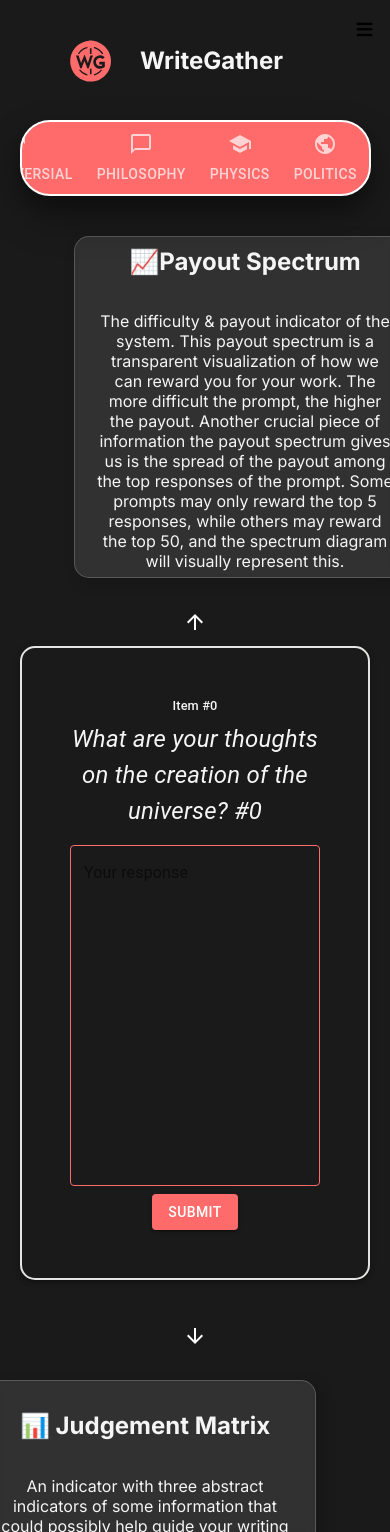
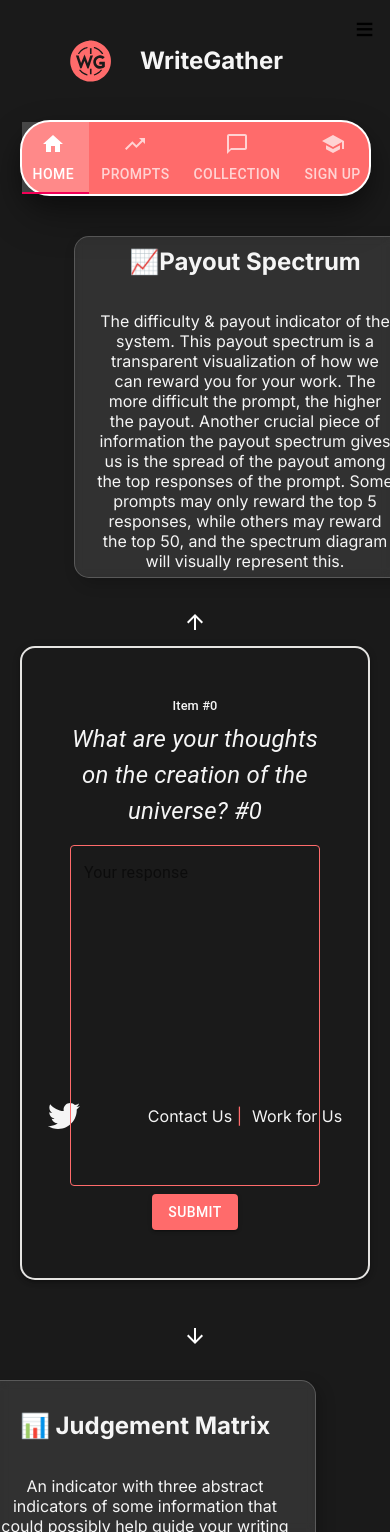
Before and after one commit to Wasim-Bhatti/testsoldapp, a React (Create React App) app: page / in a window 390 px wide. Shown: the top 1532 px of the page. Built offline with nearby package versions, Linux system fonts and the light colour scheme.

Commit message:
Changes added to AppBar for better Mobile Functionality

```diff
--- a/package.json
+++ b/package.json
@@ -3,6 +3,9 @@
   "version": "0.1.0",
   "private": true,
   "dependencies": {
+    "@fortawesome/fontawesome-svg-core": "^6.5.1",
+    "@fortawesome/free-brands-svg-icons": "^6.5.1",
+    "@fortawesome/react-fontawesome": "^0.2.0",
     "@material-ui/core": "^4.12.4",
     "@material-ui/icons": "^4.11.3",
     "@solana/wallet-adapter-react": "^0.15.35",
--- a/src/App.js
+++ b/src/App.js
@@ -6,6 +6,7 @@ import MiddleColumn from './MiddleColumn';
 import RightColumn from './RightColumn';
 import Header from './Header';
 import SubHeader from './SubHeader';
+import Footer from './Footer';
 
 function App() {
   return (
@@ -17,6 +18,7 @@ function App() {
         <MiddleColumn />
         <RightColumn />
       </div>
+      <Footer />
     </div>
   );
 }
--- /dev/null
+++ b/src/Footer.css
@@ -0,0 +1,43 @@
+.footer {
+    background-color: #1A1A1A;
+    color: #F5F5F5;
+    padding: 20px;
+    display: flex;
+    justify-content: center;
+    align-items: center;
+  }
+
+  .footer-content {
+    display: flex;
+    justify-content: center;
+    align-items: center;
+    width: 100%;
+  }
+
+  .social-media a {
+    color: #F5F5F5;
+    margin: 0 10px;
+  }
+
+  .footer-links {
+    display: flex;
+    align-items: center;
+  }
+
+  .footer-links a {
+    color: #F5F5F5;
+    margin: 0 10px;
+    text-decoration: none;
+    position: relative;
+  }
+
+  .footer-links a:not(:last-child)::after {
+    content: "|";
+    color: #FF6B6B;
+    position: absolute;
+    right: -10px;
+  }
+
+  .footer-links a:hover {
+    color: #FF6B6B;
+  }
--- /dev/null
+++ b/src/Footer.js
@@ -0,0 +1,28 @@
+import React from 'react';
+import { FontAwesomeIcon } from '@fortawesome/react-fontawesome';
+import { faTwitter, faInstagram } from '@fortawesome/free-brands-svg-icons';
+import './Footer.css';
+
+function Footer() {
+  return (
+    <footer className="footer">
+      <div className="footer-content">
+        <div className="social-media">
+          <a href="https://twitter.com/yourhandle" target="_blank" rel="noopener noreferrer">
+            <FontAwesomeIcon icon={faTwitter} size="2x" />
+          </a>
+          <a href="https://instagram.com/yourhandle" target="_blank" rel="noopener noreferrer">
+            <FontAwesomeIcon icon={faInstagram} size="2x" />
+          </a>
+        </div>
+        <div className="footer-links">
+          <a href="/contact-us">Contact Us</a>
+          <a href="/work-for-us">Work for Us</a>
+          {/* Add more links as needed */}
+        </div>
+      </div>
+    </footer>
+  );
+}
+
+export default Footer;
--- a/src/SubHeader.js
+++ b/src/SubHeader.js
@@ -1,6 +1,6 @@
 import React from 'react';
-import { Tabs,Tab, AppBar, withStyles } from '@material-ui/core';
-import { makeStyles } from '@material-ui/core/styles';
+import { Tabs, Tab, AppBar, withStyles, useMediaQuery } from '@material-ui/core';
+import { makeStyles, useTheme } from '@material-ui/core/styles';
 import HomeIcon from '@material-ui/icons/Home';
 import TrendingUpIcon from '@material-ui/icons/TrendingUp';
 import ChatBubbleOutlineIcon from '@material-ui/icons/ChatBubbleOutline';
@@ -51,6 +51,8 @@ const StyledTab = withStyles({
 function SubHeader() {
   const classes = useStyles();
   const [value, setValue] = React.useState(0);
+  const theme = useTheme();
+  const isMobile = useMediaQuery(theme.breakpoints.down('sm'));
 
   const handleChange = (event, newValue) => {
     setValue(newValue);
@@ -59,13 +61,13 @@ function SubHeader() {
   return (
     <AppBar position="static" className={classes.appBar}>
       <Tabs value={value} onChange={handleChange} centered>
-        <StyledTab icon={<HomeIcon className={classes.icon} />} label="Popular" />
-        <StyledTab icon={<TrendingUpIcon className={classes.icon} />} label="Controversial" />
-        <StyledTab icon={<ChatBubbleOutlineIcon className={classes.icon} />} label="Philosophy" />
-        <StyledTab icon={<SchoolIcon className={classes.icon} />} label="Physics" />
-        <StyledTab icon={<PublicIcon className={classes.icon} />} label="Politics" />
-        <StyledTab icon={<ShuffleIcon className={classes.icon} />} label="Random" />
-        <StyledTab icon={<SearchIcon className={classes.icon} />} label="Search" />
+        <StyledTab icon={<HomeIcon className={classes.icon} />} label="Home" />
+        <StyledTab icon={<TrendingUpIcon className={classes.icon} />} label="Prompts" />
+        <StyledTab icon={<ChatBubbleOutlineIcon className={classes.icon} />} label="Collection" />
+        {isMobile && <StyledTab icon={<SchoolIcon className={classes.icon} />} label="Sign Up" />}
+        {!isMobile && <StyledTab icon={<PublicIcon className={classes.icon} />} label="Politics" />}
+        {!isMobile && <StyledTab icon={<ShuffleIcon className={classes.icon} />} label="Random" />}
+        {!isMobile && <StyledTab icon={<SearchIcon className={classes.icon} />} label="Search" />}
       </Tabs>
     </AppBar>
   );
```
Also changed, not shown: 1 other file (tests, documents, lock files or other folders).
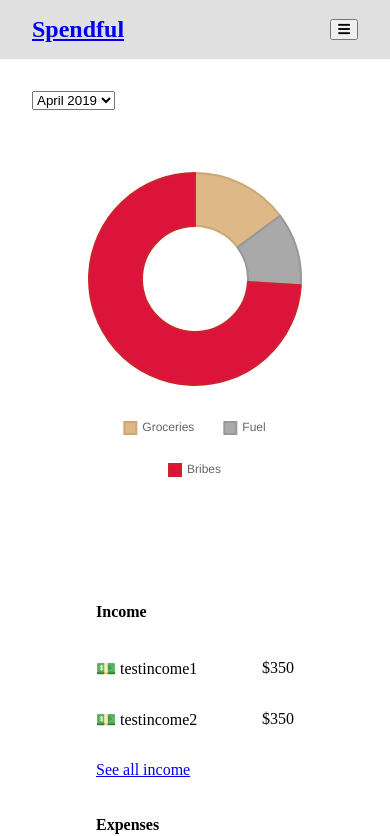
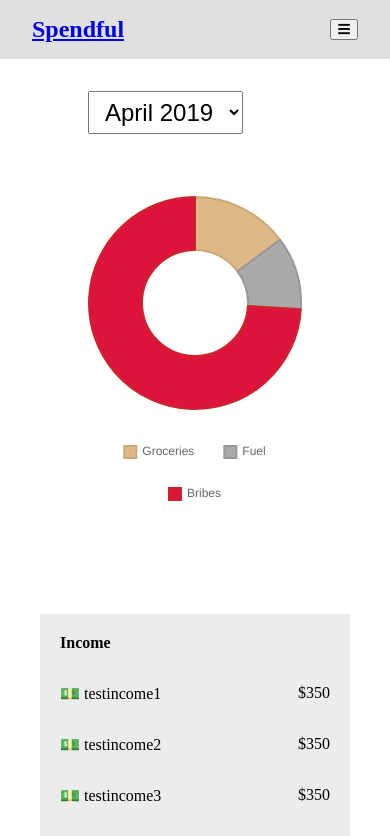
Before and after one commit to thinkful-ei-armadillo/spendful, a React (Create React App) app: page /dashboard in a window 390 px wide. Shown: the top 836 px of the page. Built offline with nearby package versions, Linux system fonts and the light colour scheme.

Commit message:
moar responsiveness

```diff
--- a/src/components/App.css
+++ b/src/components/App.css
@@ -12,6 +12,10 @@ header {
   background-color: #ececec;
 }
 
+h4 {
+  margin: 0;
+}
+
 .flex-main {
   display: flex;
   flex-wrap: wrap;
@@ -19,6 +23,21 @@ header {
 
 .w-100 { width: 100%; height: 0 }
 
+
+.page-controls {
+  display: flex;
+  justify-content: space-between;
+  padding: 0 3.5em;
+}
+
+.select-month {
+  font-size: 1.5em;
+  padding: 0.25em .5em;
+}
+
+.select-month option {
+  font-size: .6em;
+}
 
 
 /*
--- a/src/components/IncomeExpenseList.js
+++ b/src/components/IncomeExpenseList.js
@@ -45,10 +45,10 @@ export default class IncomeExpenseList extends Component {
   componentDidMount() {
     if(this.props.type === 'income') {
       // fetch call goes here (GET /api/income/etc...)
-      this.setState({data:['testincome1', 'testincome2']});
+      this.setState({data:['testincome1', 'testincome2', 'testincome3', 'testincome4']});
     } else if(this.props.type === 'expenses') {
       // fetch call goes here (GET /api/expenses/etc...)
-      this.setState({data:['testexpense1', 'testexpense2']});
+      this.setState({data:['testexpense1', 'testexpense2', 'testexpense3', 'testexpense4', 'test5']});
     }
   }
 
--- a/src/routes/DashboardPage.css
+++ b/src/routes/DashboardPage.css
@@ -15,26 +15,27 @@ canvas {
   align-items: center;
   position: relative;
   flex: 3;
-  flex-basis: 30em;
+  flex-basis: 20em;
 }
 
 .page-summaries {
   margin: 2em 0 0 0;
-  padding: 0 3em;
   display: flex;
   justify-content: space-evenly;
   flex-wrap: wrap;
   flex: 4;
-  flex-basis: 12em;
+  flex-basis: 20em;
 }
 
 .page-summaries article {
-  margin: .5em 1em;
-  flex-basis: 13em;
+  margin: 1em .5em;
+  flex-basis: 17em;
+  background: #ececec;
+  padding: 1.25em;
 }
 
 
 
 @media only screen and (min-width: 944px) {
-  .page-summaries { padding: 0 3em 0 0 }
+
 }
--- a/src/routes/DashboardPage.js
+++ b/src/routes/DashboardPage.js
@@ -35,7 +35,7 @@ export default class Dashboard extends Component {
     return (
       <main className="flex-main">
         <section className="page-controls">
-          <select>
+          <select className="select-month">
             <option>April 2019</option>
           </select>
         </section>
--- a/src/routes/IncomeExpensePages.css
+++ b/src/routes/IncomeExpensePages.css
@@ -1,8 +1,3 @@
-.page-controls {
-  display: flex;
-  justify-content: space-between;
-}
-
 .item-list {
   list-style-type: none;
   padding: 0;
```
----
WORK TO COMPLETE →
Report every line of the entries that carries the word "material".

ANSWER AREA →
     "@material-ui/core": "^4.12.4",
     "@material-ui/icons": "^4.11.3",
-import { Tabs,Tab, AppBar, withStyles } from '@material-ui/core';
-import { makeStyles } from '@material-ui/core/styles';
+import { Tabs, Tab, AppBar, withStyles, useMediaQuery } from '@material-ui/core';
+import { makeStyles, useTheme } from '@material-ui/core/styles';
 import HomeIcon from '@material-ui/icons/Home';
 import TrendingUpIcon from '@material-ui/icons/TrendingUp';
 import ChatBubbleOutlineIcon from '@material-ui/icons/ChatBubbleOutline';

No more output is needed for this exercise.